YOUR ASSIGNMENT = A copy is needed of each line in the records that has the word "with".

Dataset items
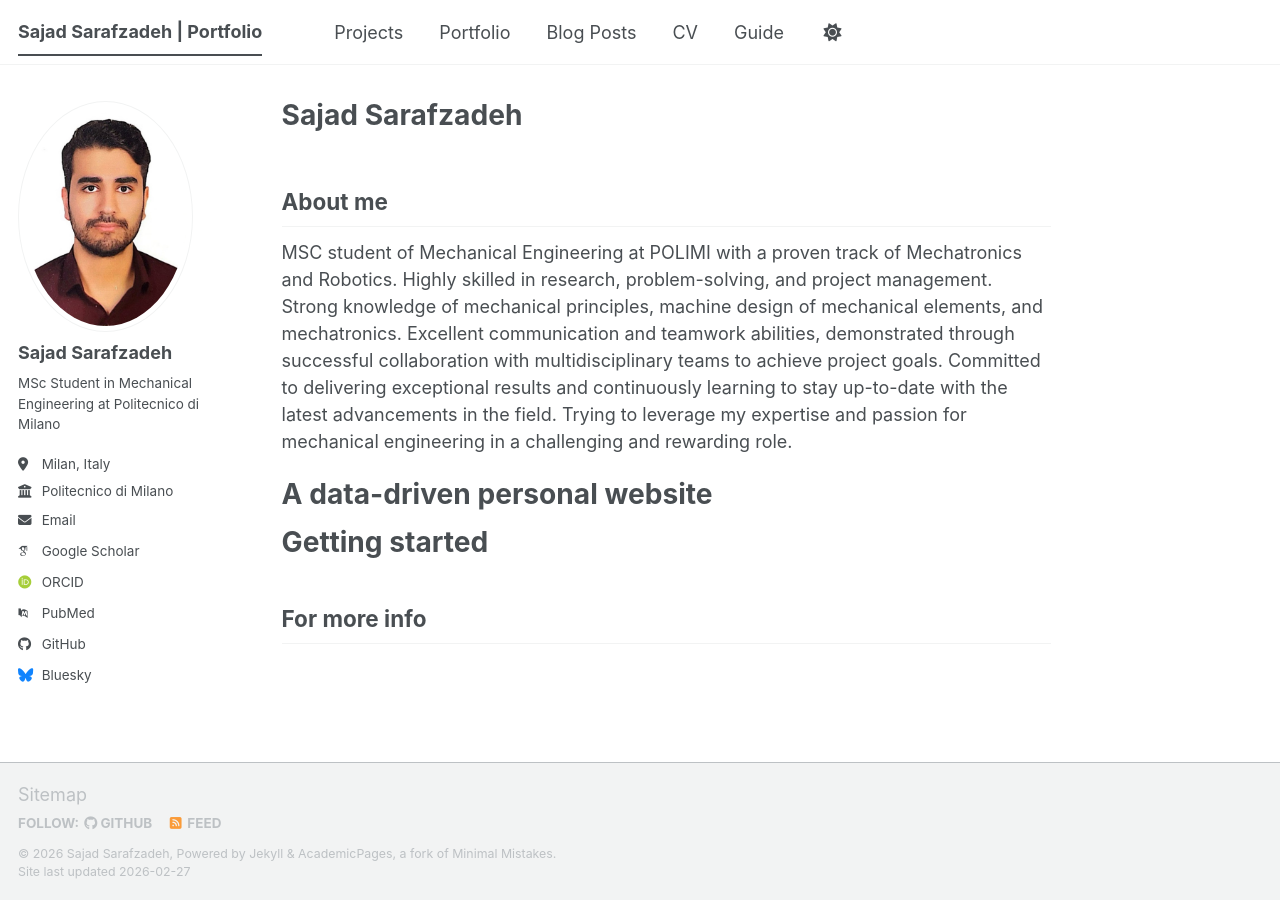
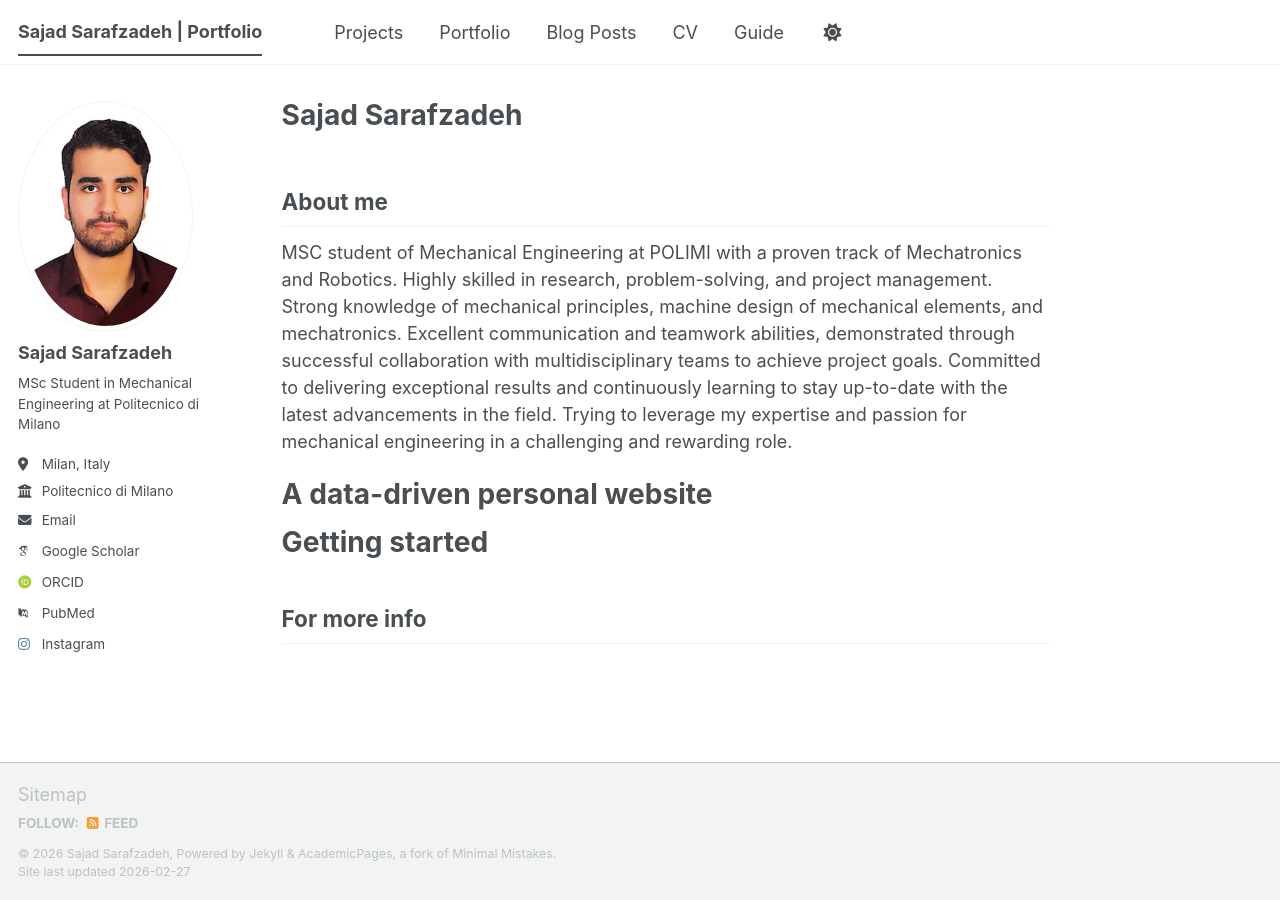
Before and after one commit to sajadsarafzadeh/sajadsarafzadeh.github.io, a Jekyll site: the page built from _pages/about.md, in a window 1280 px wide. Built offline with Jekyll 4.4.1, drawn with Linux system fonts in a browser that asks for light colours; some web fonts are replaced; a script bundle is joined from its source files by our own code; library files that are not in the unit come from our copies; some of the changed lines change nothing that is shown.

Commit message:
Update _config.yml

```diff
--- a/_config.yml
+++ b/_config.yml
@@ -51,20 +51,20 @@ author:
   bitbucket        : # Username - Update with your username on the site
   codepen          : # Username
   dribbble         : # Username
-  github           : "academicpages"
+  github           : #"academicpages"
   kaggle           : # Username
   stackoverflow    : # User number or user number and name (i.e., use "1" or "1/jeff-atwood")
 
   # Social media
   artstation       : # Username
-  bluesky          : "bsky.app" # Replace this with you Bluesky username
+  bluesky          : #"bsky.app" # Replace this with you Bluesky username
   facebook         : # Username
   flickr           : # Username
   foursquare       : # Username
   goodreads        : # Username
   google_plus      : # Username
   keybase          : # Username
-  instagram        : # Username
+  instagram        : https://www.instagram.com/sajadsarafzadeh/
   lastfm           : # Username
   linkedin         : # Username
   mastodon         : # URL
```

TASK SOLUTION =
Before and after one commit to sajadsarafzadeh/sajadsarafzadeh.github.io, a Jekyll site: the page built from _pages/about.md, in a window 1280 px wide. Built offline with Jekyll 4.4.1, drawn with Linux system fonts in a browser that asks for light colours; some web fonts are replaced; a script bundle is joined from its source files by our own code; library files that are not in the unit come from our copies; some of the changed lines change nothing that is shown.
   bitbucket        : # Username - Update with your username on the site
-  bluesky          : "bsky.app" # Replace this with you Bluesky username
+  bluesky          : #"bsky.app" # Replace this with you Bluesky username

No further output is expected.